**Prompt**
Give the listing again word for word, excluding the pictures it contains.

**Data records**
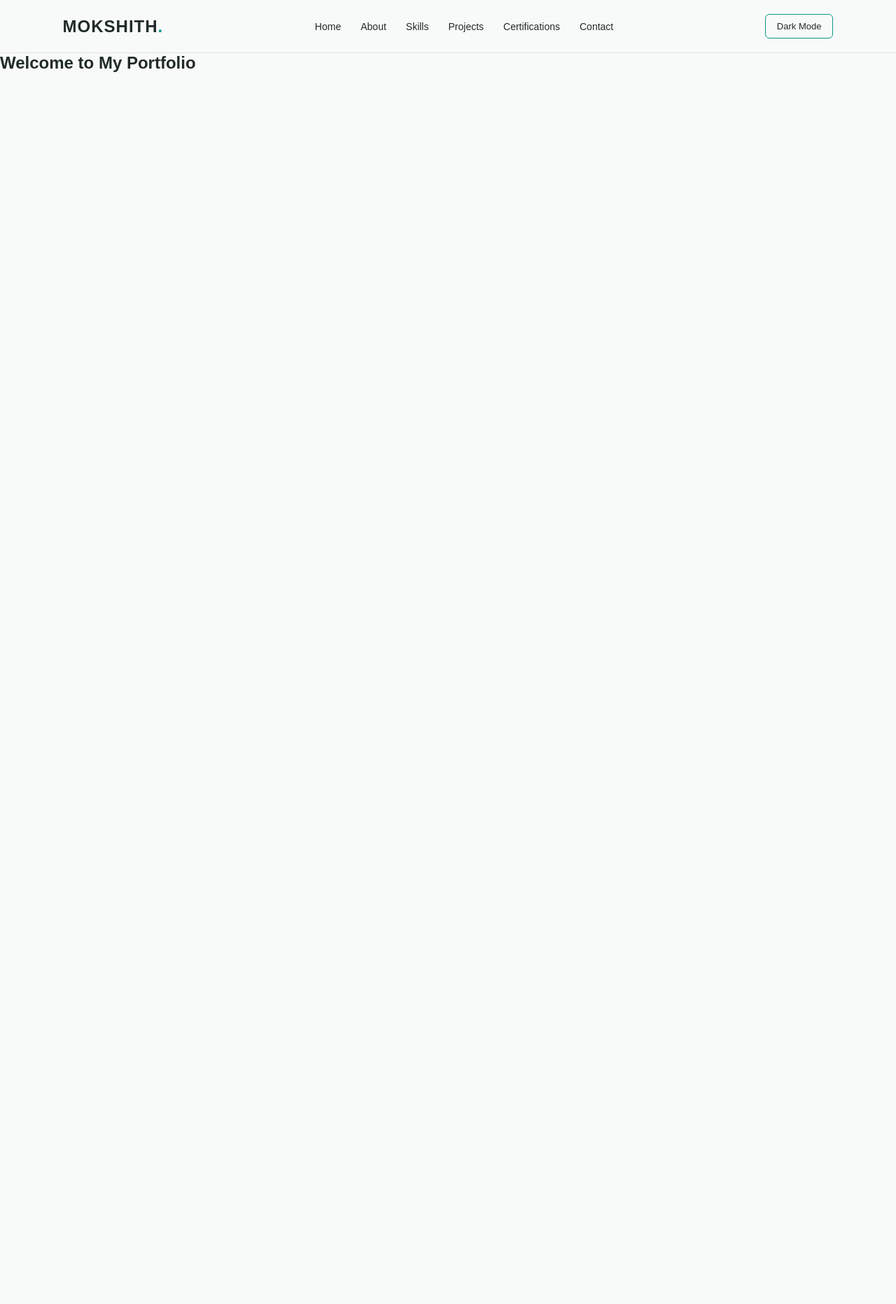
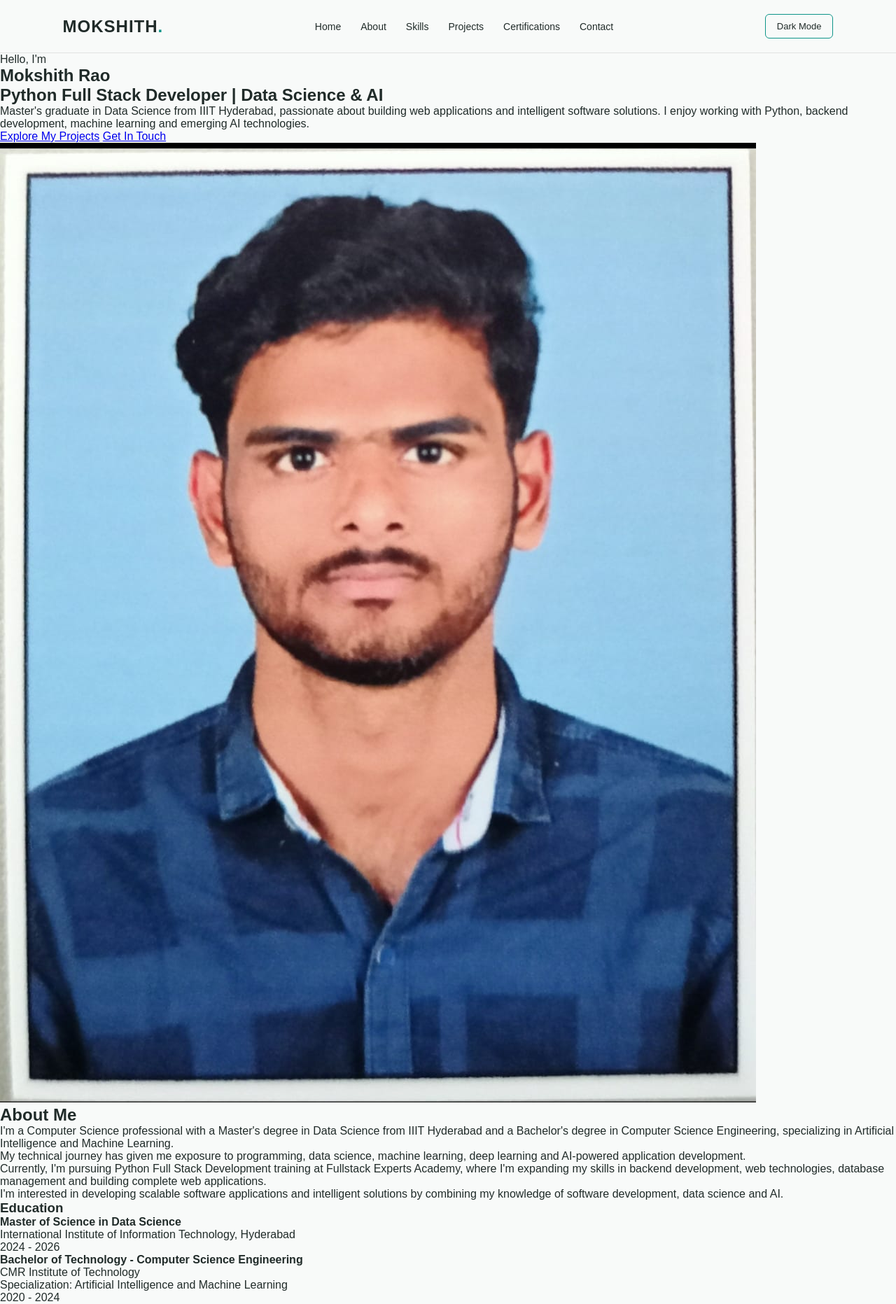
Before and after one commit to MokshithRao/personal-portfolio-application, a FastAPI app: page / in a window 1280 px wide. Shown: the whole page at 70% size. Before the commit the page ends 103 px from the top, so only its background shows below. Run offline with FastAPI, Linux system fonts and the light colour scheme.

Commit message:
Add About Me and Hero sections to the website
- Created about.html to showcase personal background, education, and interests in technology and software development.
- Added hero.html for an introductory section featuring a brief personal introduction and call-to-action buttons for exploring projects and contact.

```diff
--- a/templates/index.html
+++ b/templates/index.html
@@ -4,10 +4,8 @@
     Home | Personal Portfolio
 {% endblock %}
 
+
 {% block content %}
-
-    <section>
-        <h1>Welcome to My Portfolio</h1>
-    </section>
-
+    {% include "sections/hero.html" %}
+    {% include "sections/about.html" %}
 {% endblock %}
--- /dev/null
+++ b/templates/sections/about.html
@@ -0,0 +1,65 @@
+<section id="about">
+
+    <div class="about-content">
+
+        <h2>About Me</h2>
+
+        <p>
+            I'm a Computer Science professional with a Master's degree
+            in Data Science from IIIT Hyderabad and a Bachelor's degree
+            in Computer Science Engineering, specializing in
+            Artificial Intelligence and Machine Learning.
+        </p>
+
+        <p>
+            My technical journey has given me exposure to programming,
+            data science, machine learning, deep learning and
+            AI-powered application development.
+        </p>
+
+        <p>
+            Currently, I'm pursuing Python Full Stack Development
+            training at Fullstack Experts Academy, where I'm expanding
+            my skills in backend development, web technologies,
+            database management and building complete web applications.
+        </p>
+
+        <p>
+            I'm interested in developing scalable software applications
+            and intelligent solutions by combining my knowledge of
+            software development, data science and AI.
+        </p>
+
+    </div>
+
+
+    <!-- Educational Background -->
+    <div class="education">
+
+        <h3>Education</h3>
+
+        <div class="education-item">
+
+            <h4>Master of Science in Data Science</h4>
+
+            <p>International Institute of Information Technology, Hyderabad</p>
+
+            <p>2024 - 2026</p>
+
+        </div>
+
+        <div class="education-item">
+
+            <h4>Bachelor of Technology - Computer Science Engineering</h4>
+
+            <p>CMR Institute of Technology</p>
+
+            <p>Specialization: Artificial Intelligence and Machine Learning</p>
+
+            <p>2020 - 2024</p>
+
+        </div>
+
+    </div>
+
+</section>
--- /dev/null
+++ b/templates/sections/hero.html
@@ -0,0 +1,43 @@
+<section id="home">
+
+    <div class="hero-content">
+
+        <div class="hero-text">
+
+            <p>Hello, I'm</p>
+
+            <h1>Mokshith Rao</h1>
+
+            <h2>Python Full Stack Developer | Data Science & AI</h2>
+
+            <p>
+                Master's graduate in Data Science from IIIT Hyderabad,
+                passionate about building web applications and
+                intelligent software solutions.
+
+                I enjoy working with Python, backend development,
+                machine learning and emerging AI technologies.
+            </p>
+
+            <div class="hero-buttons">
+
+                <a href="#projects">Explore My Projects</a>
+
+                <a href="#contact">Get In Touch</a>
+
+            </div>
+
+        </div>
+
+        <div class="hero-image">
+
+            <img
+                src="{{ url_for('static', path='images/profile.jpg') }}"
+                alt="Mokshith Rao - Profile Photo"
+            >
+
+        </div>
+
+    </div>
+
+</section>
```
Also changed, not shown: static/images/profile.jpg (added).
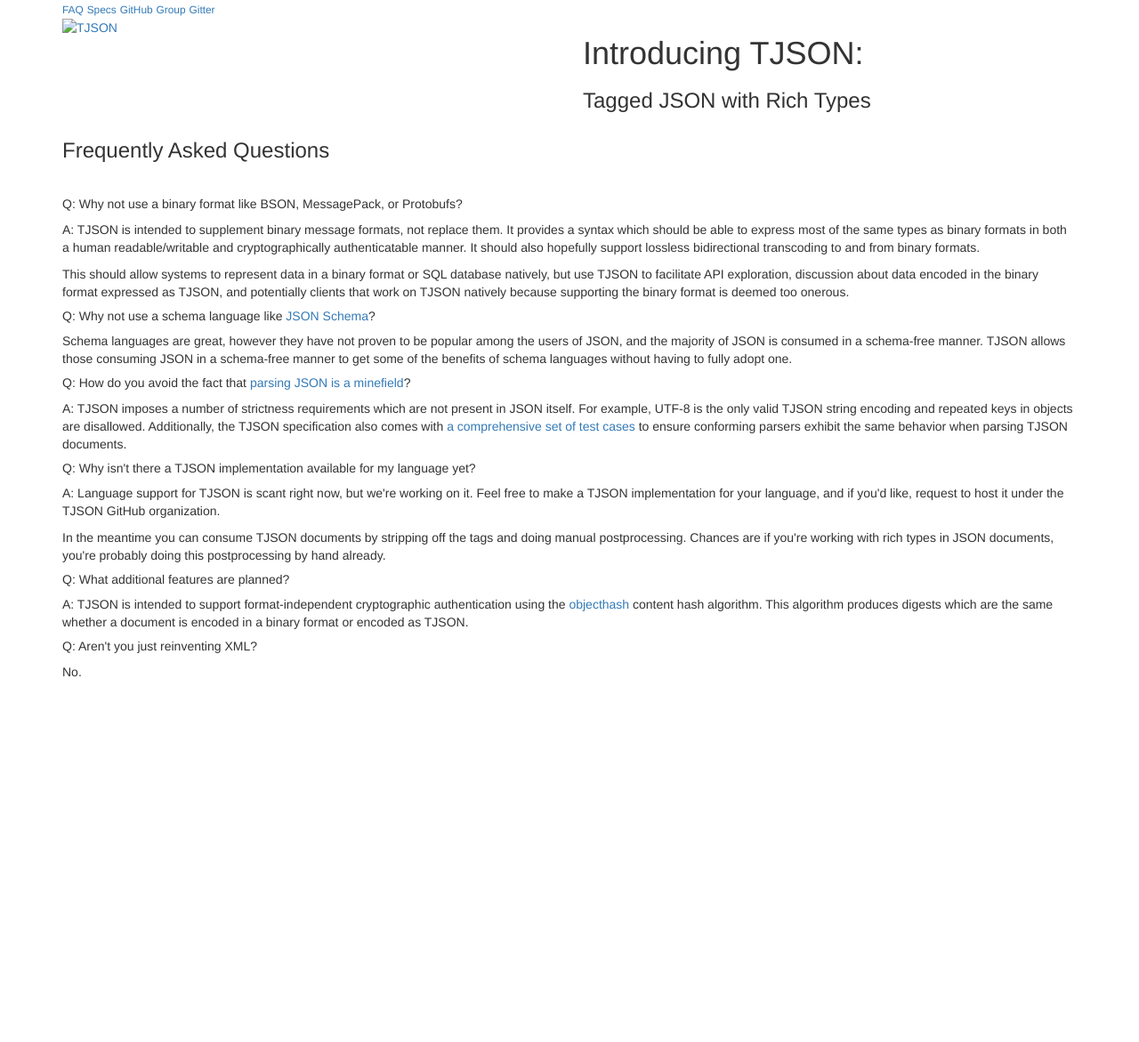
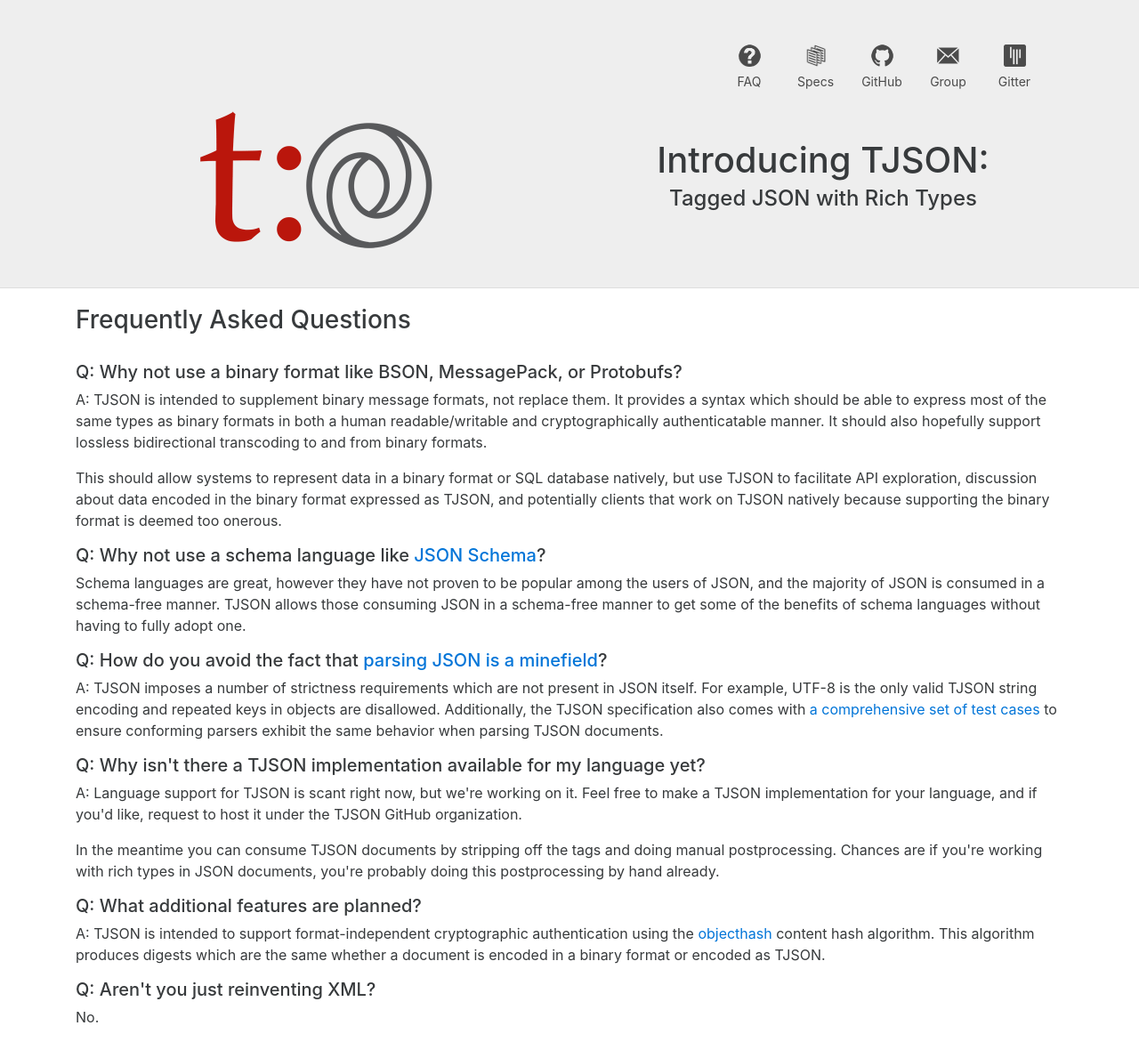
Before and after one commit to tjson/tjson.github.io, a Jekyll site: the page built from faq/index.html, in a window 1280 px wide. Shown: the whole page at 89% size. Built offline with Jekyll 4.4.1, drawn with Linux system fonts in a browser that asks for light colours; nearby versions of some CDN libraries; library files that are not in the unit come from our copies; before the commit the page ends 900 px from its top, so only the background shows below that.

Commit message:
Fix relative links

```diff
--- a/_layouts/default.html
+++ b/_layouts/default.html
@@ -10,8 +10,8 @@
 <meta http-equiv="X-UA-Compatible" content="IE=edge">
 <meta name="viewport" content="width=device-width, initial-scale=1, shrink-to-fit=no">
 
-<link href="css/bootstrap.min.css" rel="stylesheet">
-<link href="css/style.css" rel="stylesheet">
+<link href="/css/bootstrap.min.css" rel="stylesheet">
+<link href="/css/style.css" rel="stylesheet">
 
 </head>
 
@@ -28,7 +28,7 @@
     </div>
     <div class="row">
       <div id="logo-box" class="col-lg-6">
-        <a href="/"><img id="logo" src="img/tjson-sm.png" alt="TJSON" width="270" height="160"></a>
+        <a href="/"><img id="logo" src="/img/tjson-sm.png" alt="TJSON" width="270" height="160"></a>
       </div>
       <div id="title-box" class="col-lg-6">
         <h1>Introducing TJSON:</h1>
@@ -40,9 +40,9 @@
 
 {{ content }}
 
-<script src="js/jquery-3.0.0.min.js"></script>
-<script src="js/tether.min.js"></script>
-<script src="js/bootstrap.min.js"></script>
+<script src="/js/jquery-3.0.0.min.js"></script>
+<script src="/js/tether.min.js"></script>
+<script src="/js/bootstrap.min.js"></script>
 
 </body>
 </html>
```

**Reply to the exercise**
Before and after one commit to MokshithRao/personal-portfolio-application, a FastAPI app: page / in a window 1280 px wide. Shown: the whole page at 70% size. Before the commit the page ends 103 px from the top, so only its background shows below. Run offline with FastAPI, Linux system fonts and the light colour scheme.

Commit message:
Add About Me and Hero sections to the website
- Created about.html to showcase personal background, education, and interests in technology and software development.
- Added hero.html for an introductory section featuring a brief personal introduction and call-to-action buttons for exploring projects and contact.

```diff
--- a/templates/index.html
+++ b/templates/index.html
@@ -4,10 +4,8 @@
     Home | Personal Portfolio
 {% endblock %}
 
+
 {% block content %}
-
-    <section>
-        <h1>Welcome to My Portfolio</h1>
-    </section>
-
+    {% include "sections/hero.html" %}
+    {% include "sections/about.html" %}
 {% endblock %}
--- /dev/null
+++ b/templates/sections/about.html
@@ -0,0 +1,65 @@
+<section id="about">
+
+    <div class="about-content">
+
+        <h2>About Me</h2>
+
+        <p>
+            I'm a Computer Science professional with a Master's degree
+            in Data Science from IIIT Hyderabad and a Bachelor's degree
+            in Computer Science Engineering, specializing in
+            Artificial Intelligence and Machine Learning.
+        </p>
+
+        <p>
+            My technical journey has given me exposure to programming,
+            data science, machine learning, deep learning and
+            AI-powered application development.
+        </p>
+
+        <p>
+            Currently, I'm pursuing Python Full Stack Development
+            training at Fullstack Experts Academy, where I'm expanding
+            my skills in backend development, web technologies,
+            database management and building complete web applications.
+        </p>
+
+        <p>
+            I'm interested in developing scalable software applications
+            and intelligent solutions by combining my knowledge of
+            software development, data science and AI.
+        </p>
+
+    </div>
+
+
+    <!-- Educational Background -->
+    <div class="education">
+
+        <h3>Education</h3>
+
+        <div class="education-item">
+
+            <h4>Master of Science in Data Science</h4>
+
+            <p>International Institute of Information Technology, Hyderabad</p>
+
+            <p>2024 - 2026</p>
+
+        </div>
+
+        <div class="education-item">
+
+            <h4>Bachelor of Technology - Computer Science Engineering</h4>
+
+            <p>CMR Institute of Technology</p>
+
+            <p>Specialization: Artificial Intelligence and Machine Learning</p>
+
+            <p>2020 - 2024</p>
+
+        </div>
+
+    </div>
+
+</section>
--- /dev/null
+++ b/templates/sections/hero.html
@@ -0,0 +1,43 @@
+<section id="home">
+
+    <div class="hero-content">
+
+        <div class="hero-text">
+
+            <p>Hello, I'm</p>
+
+            <h1>Mokshith Rao</h1>
+
+            <h2>Python Full Stack Developer | Data Science & AI</h2>
+
+            <p>
+                Master's graduate in Data Science from IIIT Hyderabad,
+                passionate about building web applications and
+                intelligent software solutions.
+
+                I enjoy working with Python, backend development,
+                machine learning and emerging AI technologies.
+            </p>
+
+            <div class="hero-buttons">
+
+                <a href="#projects">Explore My Projects</a>
+
+                <a href="#contact">Get In Touch</a>
+
+            </div>
+
+        </div>
+
+        <div class="hero-image">
+
+            <img
+                src="{{ url_for('static', path='images/profile.jpg') }}"
+                alt="Mokshith Rao - Profile Photo"
+            >
+
+        </div>
+
+    </div>
+
+</section>
```
Also changed, not shown: static/images/profile.jpg (added).
Before and after one commit to tjson/tjson.github.io, a Jekyll site: the page built from faq/index.html, in a window 1280 px wide. Shown: the whole page at 89% size. Built offline with Jekyll 4.4.1, drawn with Linux system fonts in a browser that asks for light colours; nearby versions of some CDN libraries; library files that are not in the unit come from our copies; before the commit the page ends 900 px from its top, so only the background shows below that.

Commit message:
Fix relative links

```diff
--- a/_layouts/default.html
+++ b/_layouts/default.html
@@ -10,8 +10,8 @@
 <meta http-equiv="X-UA-Compatible" content="IE=edge">
 <meta name="viewport" content="width=device-width, initial-scale=1, shrink-to-fit=no">
 
-<link href="css/bootstrap.min.css" rel="stylesheet">
-<link href="css/style.css" rel="stylesheet">
+<link href="/css/bootstrap.min.css" rel="stylesheet">
+<link href="/css/style.css" rel="stylesheet">
 
 </head>
 
@@ -28,7 +28,7 @@
     </div>
     <div class="row">
       <div id="logo-box" class="col-lg-6">
-        <a href="/"><img id="logo" src="img/tjson-sm.png" alt="TJSON" width="270" height="160"></a>
+        <a href="/"><img id="logo" src="/img/tjson-sm.png" alt="TJSON" width="270" height="160"></a>
       </div>
       <div id="title-box" class="col-lg-6">
         <h1>Introducing TJSON:</h1>
@@ -40,9 +40,9 @@
 
 {{ content }}
 
-<script src="js/jquery-3.0.0.min.js"></script>
-<script src="js/tether.min.js"></script>
-<script src="js/bootstrap.min.js"></script>
+<script src="/js/jquery-3.0.0.min.js"></script>
+<script src="/js/tether.min.js"></script>
+<script src="/js/bootstrap.min.js"></script>
 
 </body>
 </html>
```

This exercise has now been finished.